Frank Stacey Memorial Lecture 2008: Scenes from the Departmental Court
This article argues for research grounded in interpretive theory, or the beliefs and practices of actors, and observational fieldwork, or thick descriptions of what the actors think they are doing. However, discussions of theory and method only come to life when they are grounded in fieldwork. So, at the heart of the article is an account of the Private Offices of British central government departments. I argue that the focus on beliefs and practices enables me to tell a new story. The existing literature does not explore how the individuals who comprise the department's core executive coordinate the department's tasks and resolve conflicts. There is a 'departmental court' that dare not speak its name.
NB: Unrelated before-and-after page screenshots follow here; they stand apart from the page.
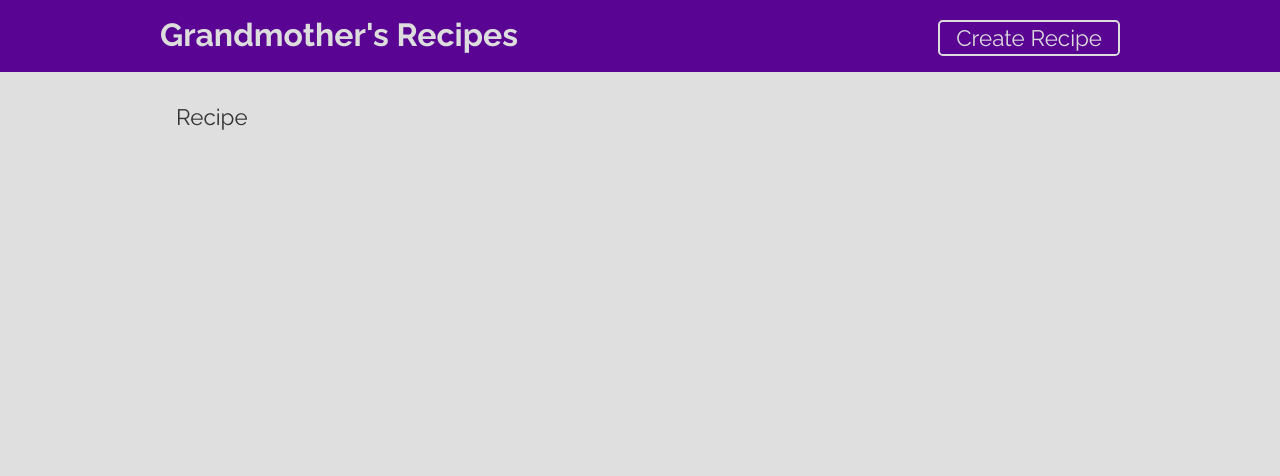
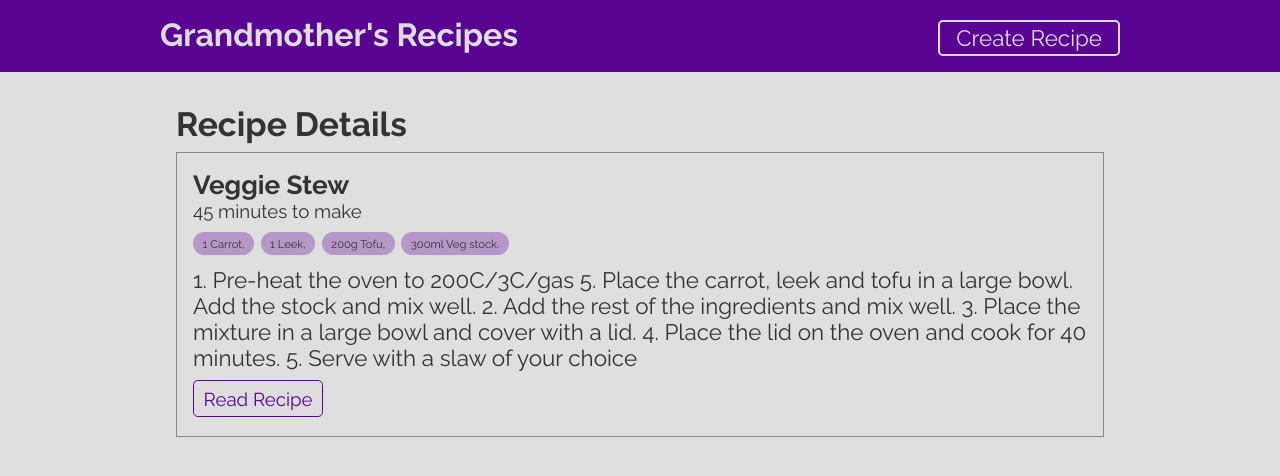
Before and after one commit to codehvila/Recetas, a React (Create React App) app: page /recipes/1 in a window 1280 px wide. Shown: the top 476 px of the page. Built offline with nearby package versions, Linux system fonts and the light colour scheme; data requests are answered from the project's data file.

Commit message:
Create Recipe detail page

```diff
--- a/src/pages/recipe/Recipe.js
+++ b/src/pages/recipe/Recipe.js
@@ -1,5 +1,37 @@
+import { useParams, Link } from "react-router-dom";
+import useFetch from "../../hooks/useFetch";
+
 import styles from "./Recipe.module.css";
 
 export default function Recipe() {
-  return <div className={styles.Recipe}>Recipe</div>;
+  const { recipeId } = useParams();
+  const endPoint = "http://localhost:3005/recipes/" + recipeId;
+  const { data: recipe, isPending, error } = useFetch(endPoint);
+
+  return (
+    <div className={styles.Recipe}>
+      <h2>Recipe Details</h2>
+      {error && <div className="error">{error}</div>}
+      {isPending && (
+        <div className="loading">Loading Recipe {recipeId} ...</div>
+      )}
+      {recipe && (
+        <div className={styles.card}>
+          <h3>{recipe.title}</h3>
+          <p className={styles.cookingTime}>{recipe.cookingTime} to make</p>
+          <div className={styles.ingredientsLine}>
+            {recipe.ingredients.map((ingredient) => (
+              <span key={ingredient} className={styles.ingredients}>
+                {ingredient}
+              </span>
+            ))}
+          </div>
+          <p>{recipe.method}</p>
+          <Link to={`/recipes/${recipe.id}`} className={styles.button}>
+            Read Recipe
+          </Link>
+        </div>
+      )}
+    </div>
+  );
 }
--- a/src/pages/recipe/Recipe.module.css
+++ b/src/pages/recipe/Recipe.module.css
@@ -0,0 +1,59 @@
+.Recipe {
+  padding: 0 0 32px 0;
+}
+
+.card {
+  margin: 0.5rem 0;
+  padding: 1rem;
+  border: 1px solid #888;
+  box-sizing: border-box;
+  max-width: 960px;
+}
+
+.cookingTime {
+  font-size: smaller;
+}
+
+.ingredientsLine {
+  display: flex;
+  flex-wrap: wrap;
+  margin-top: 0.4rem;
+  margin-bottom: 0.5rem;
+}
+
+.ingredients {
+  background-color: hsl(276, 31%, 69%);
+  margin-top: 0.2rem;
+  margin-right: 0.4rem;
+  margin-bottom: 0.2rem;
+  font-size: 0.7rem;
+  padding: 0.3rem 0.6rem;
+  /* border: 1px solid #555; */
+  border-radius: 0.8rem;
+}
+
+.ingredients::after {
+  content: ", ";
+}
+
+.ingredients:last-child::after {
+  content: "."
+}
+
+.button {
+  display: inline-block;
+  border: 1px solid rgb(89, 4, 146);
+  margin: 0.6rem 0 0.2rem;
+  padding: 0.4rem 0.6rem;
+  font-size: smaller;
+  background-color: #ddd;
+  color: rgb(89, 4, 146);
+  text-decoration: none;
+  border-radius: 0.3rem;
+}
+
+.button:hover {
+  background-color: rgb(89, 4, 146);
+  color: #ddd;
+  transition: all 0.2s ease;
+}
```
By describing the court 'at work', I focus not on individual Private Offices but on the tasks of coordination and conflict resolution at the top of the department. I conclude that any approach that provides new evidence and a novel interpretation makes a strong case for inclusion in the armoury of every student of public administration.
Public Policy and Administration